Female kangaroo Brodie undergoes her annual evaluation conducted by the veterinarian team in collaboration with the Sacramento Zoo
In collaboration with the Sacramento Zoo, a UC Davis veterinary team recently evaluated Brodie, a 10-year-old kangaroo with a suspected abnormal mass near her heart.
Melissa McCartney, the senior manager of animal care and veterinary health services at the Sacramento Zoo, described the observations in her recent annual health exam on Brodie.
“We could see maybe some little nodules in her lungs that look older and not active,” McCartney said. “There was also an esophagus issue, which you can find in macropods, often associated with genetics. They’re born with it. But because we don’t have a full history on her, it’s hard to tell if she was just one of these kinds of mildly abnormal macropods or if there was something going on—an underlying cause.”
The zoo had accepted Brodie in late 2018 from a private owner who kept her as a pet on their ranch in Texas. The family had thought that it was best to transfer her over to a zoo to ensure that she would receive optimal care.
Dr. Janessa Gjeltema, an assistant professor of zoological medicine at UC Davis and service chief of zoological medicine for UC Davis’ Veterinary School, is the head veterinarian for the zoo and leads the team on Brodie’s case.
“Upon performing an echocardiogram and a CT scan, the advanced imaging techniques determined that there was no mass in Brodie’s chest,” stated a press release from the UC Davis School of Veterinary Medicine. “It did confirm, however, some minor abnormalities in her lungs, a small nodule in her heart, and an abnormal esophagus.”
Currently, Brodie is out in her new Australian exhibit at the Sacramento Zoo front and center, along with her fellow kangaroos and emus. As part of what the zoo does in collaboration with the veterinarian team, preventative health care is important, according to Gjeltema.
“I think one of the messages that comes out of Brodie’s case is that preventive health care is incredibly important,” Gjeltema said. “And for her, we were able to recognize a disease process going on inside of her before she started feeling really bad because of it. Because we’re very proactive, and we’re looking for abnormalities, we’re able to find them at a point where we can actually do things about them. So it gives us more options for figuring out the right path forward for her, and hopefully instituting any kind of therapy or treatment before it becomes a huge crisis for her from a physical standpoint.”
McCartney added that though check-ups may look different for certain animals, they are all performed on a consistent basis.

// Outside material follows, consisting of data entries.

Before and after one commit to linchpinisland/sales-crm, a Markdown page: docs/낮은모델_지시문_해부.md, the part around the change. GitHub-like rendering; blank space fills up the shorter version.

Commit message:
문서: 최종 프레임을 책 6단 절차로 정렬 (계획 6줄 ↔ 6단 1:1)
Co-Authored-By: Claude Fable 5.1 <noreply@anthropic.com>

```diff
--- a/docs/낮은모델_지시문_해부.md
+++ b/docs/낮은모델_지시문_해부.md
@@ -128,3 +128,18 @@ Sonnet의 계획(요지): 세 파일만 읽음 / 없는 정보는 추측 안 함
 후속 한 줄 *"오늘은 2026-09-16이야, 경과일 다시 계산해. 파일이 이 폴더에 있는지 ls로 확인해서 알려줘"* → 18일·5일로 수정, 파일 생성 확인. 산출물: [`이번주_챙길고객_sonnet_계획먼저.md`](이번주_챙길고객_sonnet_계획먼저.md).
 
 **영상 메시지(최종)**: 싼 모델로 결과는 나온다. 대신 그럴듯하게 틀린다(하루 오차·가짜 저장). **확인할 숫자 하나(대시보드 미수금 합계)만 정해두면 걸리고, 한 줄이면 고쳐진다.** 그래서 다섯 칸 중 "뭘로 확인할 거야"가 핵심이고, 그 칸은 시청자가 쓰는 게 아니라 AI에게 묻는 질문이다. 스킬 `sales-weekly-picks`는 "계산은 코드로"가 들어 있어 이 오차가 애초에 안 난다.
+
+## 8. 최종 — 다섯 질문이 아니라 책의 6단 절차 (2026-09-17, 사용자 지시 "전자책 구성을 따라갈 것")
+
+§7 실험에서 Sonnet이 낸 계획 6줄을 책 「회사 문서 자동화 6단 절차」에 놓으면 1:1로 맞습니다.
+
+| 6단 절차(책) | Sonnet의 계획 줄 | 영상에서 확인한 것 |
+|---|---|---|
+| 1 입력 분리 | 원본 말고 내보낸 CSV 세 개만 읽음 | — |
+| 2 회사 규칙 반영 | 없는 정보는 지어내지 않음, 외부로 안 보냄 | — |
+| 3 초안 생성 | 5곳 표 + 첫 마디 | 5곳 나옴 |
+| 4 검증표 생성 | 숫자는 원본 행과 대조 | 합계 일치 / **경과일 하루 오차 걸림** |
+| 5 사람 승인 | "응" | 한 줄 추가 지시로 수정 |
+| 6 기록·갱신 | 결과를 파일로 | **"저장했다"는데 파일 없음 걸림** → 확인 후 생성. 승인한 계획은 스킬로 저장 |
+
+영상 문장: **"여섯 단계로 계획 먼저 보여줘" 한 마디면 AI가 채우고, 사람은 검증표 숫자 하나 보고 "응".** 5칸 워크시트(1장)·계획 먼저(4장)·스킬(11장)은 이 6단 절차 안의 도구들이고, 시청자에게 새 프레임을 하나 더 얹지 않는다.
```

“As part of our preventative health program, and our welfare program, every animal at the very least is going to have their yearly checkup,” McCartney said. “And sometimes that’s not a full sedation knockdown. Sometimes, that’s just getting an exam with a vet. And we review all of their medical records at that time. We have our caretaker staff fill out a full welfare assessment, which looks at all aspects—how was their enrichment program, how is their housing situation, what is their social group and so forth.”
Not only is preventative health care important for the well-being of animals, it also serves as a good reminder for individuals to take care of ourselves on a consistent basis. Despite the often observed separation between health care of animals and that of humans, Gjeltema noted the striking similarities that send an alarming message of awareness of one’s personal health.

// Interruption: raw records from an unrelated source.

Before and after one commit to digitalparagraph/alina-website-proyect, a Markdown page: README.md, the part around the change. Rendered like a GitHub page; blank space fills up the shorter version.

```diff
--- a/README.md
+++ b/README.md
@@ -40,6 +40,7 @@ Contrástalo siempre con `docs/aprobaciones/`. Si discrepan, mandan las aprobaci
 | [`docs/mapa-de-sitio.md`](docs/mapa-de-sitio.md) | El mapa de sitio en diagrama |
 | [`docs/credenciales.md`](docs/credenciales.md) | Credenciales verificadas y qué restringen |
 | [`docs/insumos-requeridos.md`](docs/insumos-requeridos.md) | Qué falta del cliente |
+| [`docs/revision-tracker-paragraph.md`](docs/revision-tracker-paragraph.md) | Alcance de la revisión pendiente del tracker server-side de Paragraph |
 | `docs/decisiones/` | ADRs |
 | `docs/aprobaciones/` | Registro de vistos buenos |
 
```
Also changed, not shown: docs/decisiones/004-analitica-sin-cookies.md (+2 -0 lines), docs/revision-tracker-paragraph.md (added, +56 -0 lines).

“Much of [health care] is the same between humans and animals,” Gjeltema said. “I know that sounds kind of weird to think about, but humans are an animal species. They are a primate. So some of the things that are seen in human healthcare and animal healthcare are very similar.”

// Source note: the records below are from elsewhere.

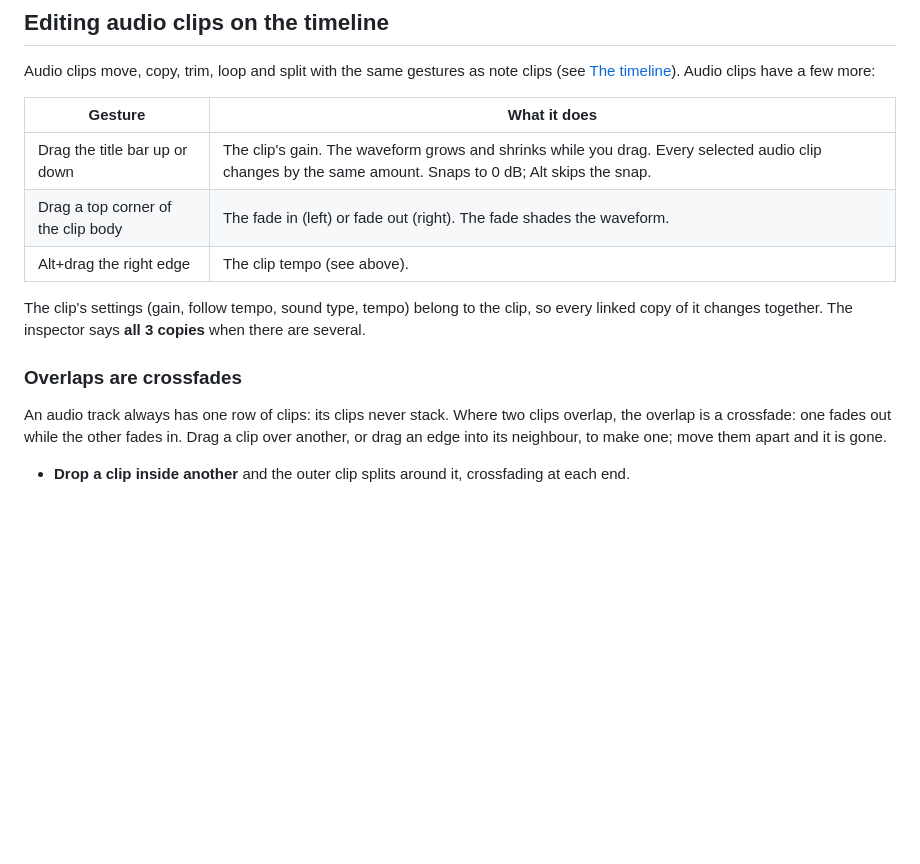
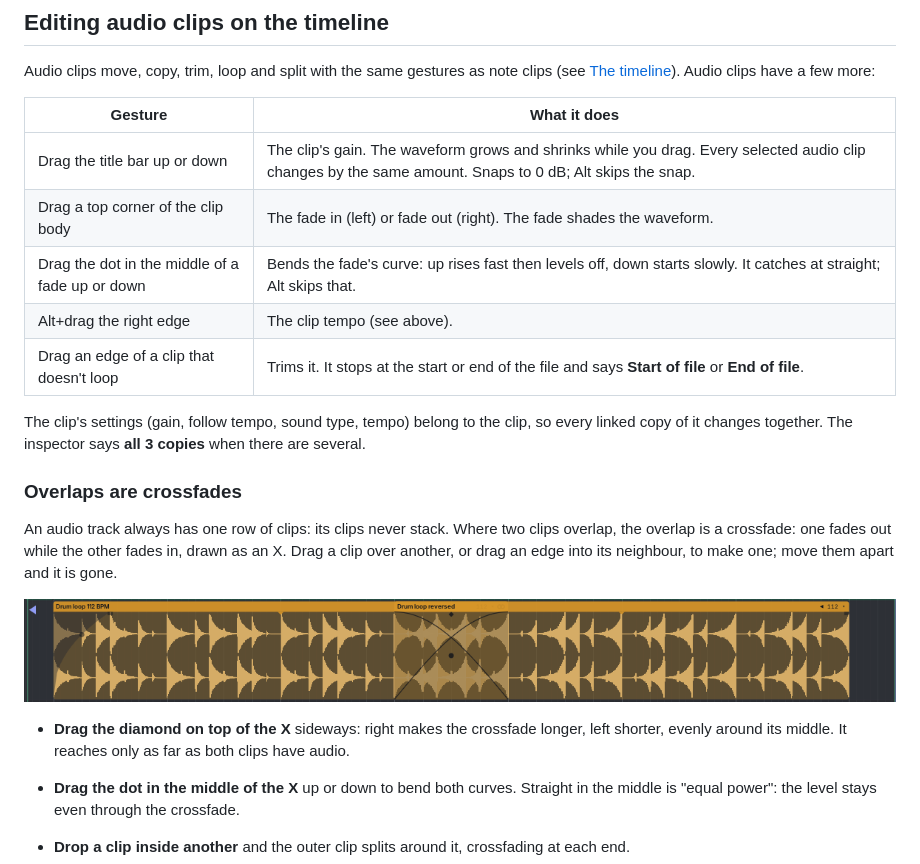
Before and after one commit to elisvathi/tessera, a Markdown page: docs/manual/17-audio.md, the part around the change. Drawn GitHub-style; pictures changed too: docs/manual/images/audio-crossfade.png (added); blank space fills up the shorter version.

Commit message:
Draw audio crossfades as an X with a length handle and curve dot, add curve dots to fades, and stop audio trims at the file's ends

```diff
--- a/docs/manual/17-audio.md
+++ b/docs/manual/17-audio.md
@@ -86,7 +86,9 @@ Audio clips move, copy, trim, loop and split with the same gestures as note clip
 |---|---|
 | Drag the title bar up or down | The clip's gain. The waveform grows and shrinks while you drag. Every selected audio clip changes by the same amount. Snaps to 0 dB; Alt skips the snap. |
 | Drag a top corner of the clip body | The fade in (left) or fade out (right). The fade shades the waveform. |
+| Drag the dot in the middle of a fade up or down | Bends the fade's curve: up rises fast then levels off, down starts slowly. It catches at straight; Alt skips that. |
 | Alt+drag the right edge | The clip tempo (see above). |
+| Drag an edge of a clip that doesn't loop | Trims it. It stops at the start or end of the file and says **Start of file** or **End of file**. |
 
 The clip's settings (gain, follow tempo, sound type, tempo) belong to the clip, so every linked copy of it changes
 together. The inspector says **all 3 copies** when there are several.
@@ -94,8 +96,15 @@ together. The inspector says **all 3 copies** when there are several.
 ### Overlaps are crossfades
 
 An audio track always has one row of clips: its clips never stack. Where two clips overlap, the overlap is a
-crossfade: one fades out while the other fades in. Drag a clip over another, or drag an edge into its neighbour, to
-make one; move them apart and it is gone.
+crossfade: one fades out while the other fades in, drawn as an X. Drag a clip over another, or drag an edge into its
+neighbour, to make one; move them apart and it is gone.
+
+![Two audio clips crossfading; the second plays reversed](images/audio-crossfade.png)
+
+- **Drag the diamond on top of the X** sideways: right makes the crossfade longer, left shorter, evenly around its
+  middle. It reaches only as far as both clips have audio.
+- **Drag the dot in the middle of the X** up or down to bend both curves. Straight in the middle is "equal power":
+  the level stays even through the crossfade.
 
 - **Drop a clip inside another** and the outer clip splits around it, crossfading at each end.
 - **At most two clips sound at once.** Move a clip so a third would join in, and the earliest of the three stops
```
Also changed, not shown: docs/QA.md (+4 -0 lines), 5 other files.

Gjeltema has treated a plethora of different animals along with Brodie. Animals from the same species are treated differently as unique individuals, receiving their own form of creative therapy and treatment, according to Gjeltema.
“The way that we have to deliver them to the patient, or implement them to the patient, needs to be a little creative,” Gjeltema said. “We have to sort of make it work for not just that species, but also that individual. Every animal has a different personality, and has different comfort levels with different things and different experiences. It’s also a team sport. We have incredible experts in so many different fields. And we’re able to sort of pull all of that expertise together to really provide the best options and solutions and knowledge and evidence that we have in medicine to a specific problem.”
Written by: Brandon Nguyen – firstname.lastname@example.org